Data extracts -
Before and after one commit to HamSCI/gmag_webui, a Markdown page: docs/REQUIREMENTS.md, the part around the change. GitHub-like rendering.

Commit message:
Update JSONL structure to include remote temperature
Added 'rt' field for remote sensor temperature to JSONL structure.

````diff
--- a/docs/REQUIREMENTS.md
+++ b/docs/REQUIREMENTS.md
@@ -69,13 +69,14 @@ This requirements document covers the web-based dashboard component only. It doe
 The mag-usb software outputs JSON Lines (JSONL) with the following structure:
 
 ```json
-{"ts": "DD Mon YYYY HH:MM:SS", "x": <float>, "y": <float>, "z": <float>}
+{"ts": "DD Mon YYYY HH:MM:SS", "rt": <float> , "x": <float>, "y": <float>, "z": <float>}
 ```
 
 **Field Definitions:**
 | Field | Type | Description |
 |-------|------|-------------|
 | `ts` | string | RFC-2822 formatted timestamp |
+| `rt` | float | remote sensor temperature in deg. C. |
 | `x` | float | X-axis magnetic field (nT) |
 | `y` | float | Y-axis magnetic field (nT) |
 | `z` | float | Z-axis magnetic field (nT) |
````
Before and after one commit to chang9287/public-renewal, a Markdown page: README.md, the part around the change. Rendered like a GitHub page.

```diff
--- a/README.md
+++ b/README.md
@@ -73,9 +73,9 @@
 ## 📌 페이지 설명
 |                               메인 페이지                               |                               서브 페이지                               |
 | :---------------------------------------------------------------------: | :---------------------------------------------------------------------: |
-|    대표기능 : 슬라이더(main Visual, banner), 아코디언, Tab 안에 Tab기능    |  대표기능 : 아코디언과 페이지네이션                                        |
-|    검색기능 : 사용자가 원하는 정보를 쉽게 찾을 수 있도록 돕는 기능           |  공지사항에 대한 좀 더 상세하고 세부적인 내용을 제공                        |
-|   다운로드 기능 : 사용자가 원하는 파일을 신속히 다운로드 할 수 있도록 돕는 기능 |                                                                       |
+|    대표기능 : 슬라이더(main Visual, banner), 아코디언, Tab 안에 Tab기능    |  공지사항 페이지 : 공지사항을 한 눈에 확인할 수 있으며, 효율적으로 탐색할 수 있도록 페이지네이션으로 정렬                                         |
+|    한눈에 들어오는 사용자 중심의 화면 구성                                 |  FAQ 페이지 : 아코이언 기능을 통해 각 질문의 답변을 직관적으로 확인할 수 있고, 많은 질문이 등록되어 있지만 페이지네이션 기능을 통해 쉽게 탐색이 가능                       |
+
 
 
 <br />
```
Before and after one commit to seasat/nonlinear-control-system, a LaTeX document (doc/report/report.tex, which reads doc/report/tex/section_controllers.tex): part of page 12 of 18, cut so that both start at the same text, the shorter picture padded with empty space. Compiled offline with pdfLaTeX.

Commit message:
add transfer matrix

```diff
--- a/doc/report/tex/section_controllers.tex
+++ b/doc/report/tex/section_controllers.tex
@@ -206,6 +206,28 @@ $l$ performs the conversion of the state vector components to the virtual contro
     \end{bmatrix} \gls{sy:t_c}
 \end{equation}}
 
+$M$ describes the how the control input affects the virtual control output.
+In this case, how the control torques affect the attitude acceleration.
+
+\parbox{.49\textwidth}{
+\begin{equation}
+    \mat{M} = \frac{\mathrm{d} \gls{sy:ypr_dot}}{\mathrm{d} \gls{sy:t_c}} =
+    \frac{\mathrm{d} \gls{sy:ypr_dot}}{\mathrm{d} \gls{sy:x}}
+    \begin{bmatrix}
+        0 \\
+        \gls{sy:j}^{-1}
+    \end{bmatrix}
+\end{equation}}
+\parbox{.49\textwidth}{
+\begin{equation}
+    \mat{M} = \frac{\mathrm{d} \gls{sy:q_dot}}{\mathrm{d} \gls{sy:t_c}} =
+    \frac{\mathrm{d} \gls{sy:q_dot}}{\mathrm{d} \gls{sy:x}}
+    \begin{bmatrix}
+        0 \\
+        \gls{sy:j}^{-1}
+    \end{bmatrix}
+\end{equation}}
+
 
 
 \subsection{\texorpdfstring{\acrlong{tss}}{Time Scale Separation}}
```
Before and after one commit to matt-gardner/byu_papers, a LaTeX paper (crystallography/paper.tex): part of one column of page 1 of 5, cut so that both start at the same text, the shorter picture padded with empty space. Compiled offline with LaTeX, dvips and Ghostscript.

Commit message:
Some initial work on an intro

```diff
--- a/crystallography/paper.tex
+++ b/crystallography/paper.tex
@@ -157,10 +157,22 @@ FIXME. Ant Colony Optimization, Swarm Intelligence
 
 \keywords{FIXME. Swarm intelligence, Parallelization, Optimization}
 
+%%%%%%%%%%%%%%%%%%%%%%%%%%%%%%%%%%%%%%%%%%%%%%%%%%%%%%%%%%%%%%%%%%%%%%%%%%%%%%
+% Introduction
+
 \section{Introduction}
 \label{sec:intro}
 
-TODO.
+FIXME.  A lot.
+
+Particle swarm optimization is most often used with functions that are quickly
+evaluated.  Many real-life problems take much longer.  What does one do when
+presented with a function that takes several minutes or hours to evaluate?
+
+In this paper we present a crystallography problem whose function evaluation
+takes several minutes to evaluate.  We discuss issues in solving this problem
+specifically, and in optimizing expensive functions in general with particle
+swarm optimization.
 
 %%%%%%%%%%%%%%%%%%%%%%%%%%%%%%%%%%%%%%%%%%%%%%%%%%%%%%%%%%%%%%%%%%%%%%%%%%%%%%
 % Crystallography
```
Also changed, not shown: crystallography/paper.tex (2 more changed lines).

Task prompt -
Would you write out all the records exactly as they read?

Exercise result -
Before and after one commit to HamSCI/gmag_webui, a Markdown page: docs/REQUIREMENTS.md, the part around the change. GitHub-like rendering.

Commit message:
Update JSONL structure to include remote temperature
Added 'rt' field for remote sensor temperature to JSONL structure.

````diff
--- a/docs/REQUIREMENTS.md
+++ b/docs/REQUIREMENTS.md
@@ -69,13 +69,14 @@ This requirements document covers the web-based dashboard component only. It doe
 The mag-usb software outputs JSON Lines (JSONL) with the following structure:
 
 ```json
-{"ts": "DD Mon YYYY HH:MM:SS", "x": <float>, "y": <float>, "z": <float>}
+{"ts": "DD Mon YYYY HH:MM:SS", "rt": <float> , "x": <float>, "y": <float>, "z": <float>}
 ```
 
 **Field Definitions:**
 | Field | Type | Description |
 |-------|------|-------------|
 | `ts` | string | RFC-2822 formatted timestamp |
+| `rt` | float | remote sensor temperature in deg. C. |
 | `x` | float | X-axis magnetic field (nT) |
 | `y` | float | Y-axis magnetic field (nT) |
 | `z` | float | Z-axis magnetic field (nT) |
````
Before and after one commit to chang9287/public-renewal, a Markdown page: README.md, the part around the change. Rendered like a GitHub page.

```diff
--- a/README.md
+++ b/README.md
@@ -73,9 +73,9 @@
 ## 📌 페이지 설명
 |                               메인 페이지                               |                               서브 페이지                               |
 | :---------------------------------------------------------------------: | :---------------------------------------------------------------------: |
-|    대표기능 : 슬라이더(main Visual, banner), 아코디언, Tab 안에 Tab기능    |  대표기능 : 아코디언과 페이지네이션                                        |
-|    검색기능 : 사용자가 원하는 정보를 쉽게 찾을 수 있도록 돕는 기능           |  공지사항에 대한 좀 더 상세하고 세부적인 내용을 제공                        |
-|   다운로드 기능 : 사용자가 원하는 파일을 신속히 다운로드 할 수 있도록 돕는 기능 |                                                                       |
+|    대표기능 : 슬라이더(main Visual, banner), 아코디언, Tab 안에 Tab기능    |  공지사항 페이지 : 공지사항을 한 눈에 확인할 수 있으며, 효율적으로 탐색할 수 있도록 페이지네이션으로 정렬                                         |
+|    한눈에 들어오는 사용자 중심의 화면 구성                                 |  FAQ 페이지 : 아코이언 기능을 통해 각 질문의 답변을 직관적으로 확인할 수 있고, 많은 질문이 등록되어 있지만 페이지네이션 기능을 통해 쉽게 탐색이 가능                       |
+
 
 
 <br />
```
Before and after one commit to seasat/nonlinear-control-system, a LaTeX document (doc/report/report.tex, which reads doc/report/tex/section_controllers.tex): part of page 12 of 18, cut so that both start at the same text, the shorter picture padded with empty space. Compiled offline with pdfLaTeX.

Commit message:
add transfer matrix

```diff
--- a/doc/report/tex/section_controllers.tex
+++ b/doc/report/tex/section_controllers.tex
@@ -206,6 +206,28 @@ $l$ performs the conversion of the state vector components to the virtual contro
     \end{bmatrix} \gls{sy:t_c}
 \end{equation}}
 
+$M$ describes the how the control input affects the virtual control output.
+In this case, how the control torques affect the attitude acceleration.
+
+\parbox{.49\textwidth}{
+\begin{equation}
+    \mat{M} = \frac{\mathrm{d} \gls{sy:ypr_dot}}{\mathrm{d} \gls{sy:t_c}} =
+    \frac{\mathrm{d} \gls{sy:ypr_dot}}{\mathrm{d} \gls{sy:x}}
+    \begin{bmatrix}
+        0 \\
+        \gls{sy:j}^{-1}
+    \end{bmatrix}
+\end{equation}}
+\parbox{.49\textwidth}{
+\begin{equation}
+    \mat{M} = \frac{\mathrm{d} \gls{sy:q_dot}}{\mathrm{d} \gls{sy:t_c}} =
+    \frac{\mathrm{d} \gls{sy:q_dot}}{\mathrm{d} \gls{sy:x}}
+    \begin{bmatrix}
+        0 \\
+        \gls{sy:j}^{-1}
+    \end{bmatrix}
+\end{equation}}
+
 
 
 \subsection{\texorpdfstring{\acrlong{tss}}{Time Scale Separation}}
```
Before and after one commit to matt-gardner/byu_papers, a LaTeX paper (crystallography/paper.tex): part of one column of page 1 of 5, cut so that both start at the same text, the shorter picture padded with empty space. Compiled offline with LaTeX, dvips and Ghostscript.

Commit message:
Some initial work on an intro

```diff
--- a/crystallography/paper.tex
+++ b/crystallography/paper.tex
@@ -157,10 +157,22 @@ FIXME. Ant Colony Optimization, Swarm Intelligence
 
 \keywords{FIXME. Swarm intelligence, Parallelization, Optimization}
 
+%%%%%%%%%%%%%%%%%%%%%%%%%%%%%%%%%%%%%%%%%%%%%%%%%%%%%%%%%%%%%%%%%%%%%%%%%%%%%%
+% Introduction
+
 \section{Introduction}
 \label{sec:intro}
 
-TODO.
+FIXME.  A lot.
+
+Particle swarm optimization is most often used with functions that are quickly
+evaluated.  Many real-life problems take much longer.  What does one do when
+presented with a function that takes several minutes or hours to evaluate?
+
+In this paper we present a crystallography problem whose function evaluation
+takes several minutes to evaluate.  We discuss issues in solving this problem
+specifically, and in optimizing expensive functions in general with particle
+swarm optimization.
 
 %%%%%%%%%%%%%%%%%%%%%%%%%%%%%%%%%%%%%%%%%%%%%%%%%%%%%%%%%%%%%%%%%%%%%%%%%%%%%%
 % Crystallography
```
Also changed, not shown: crystallography/paper.tex (2 more changed lines).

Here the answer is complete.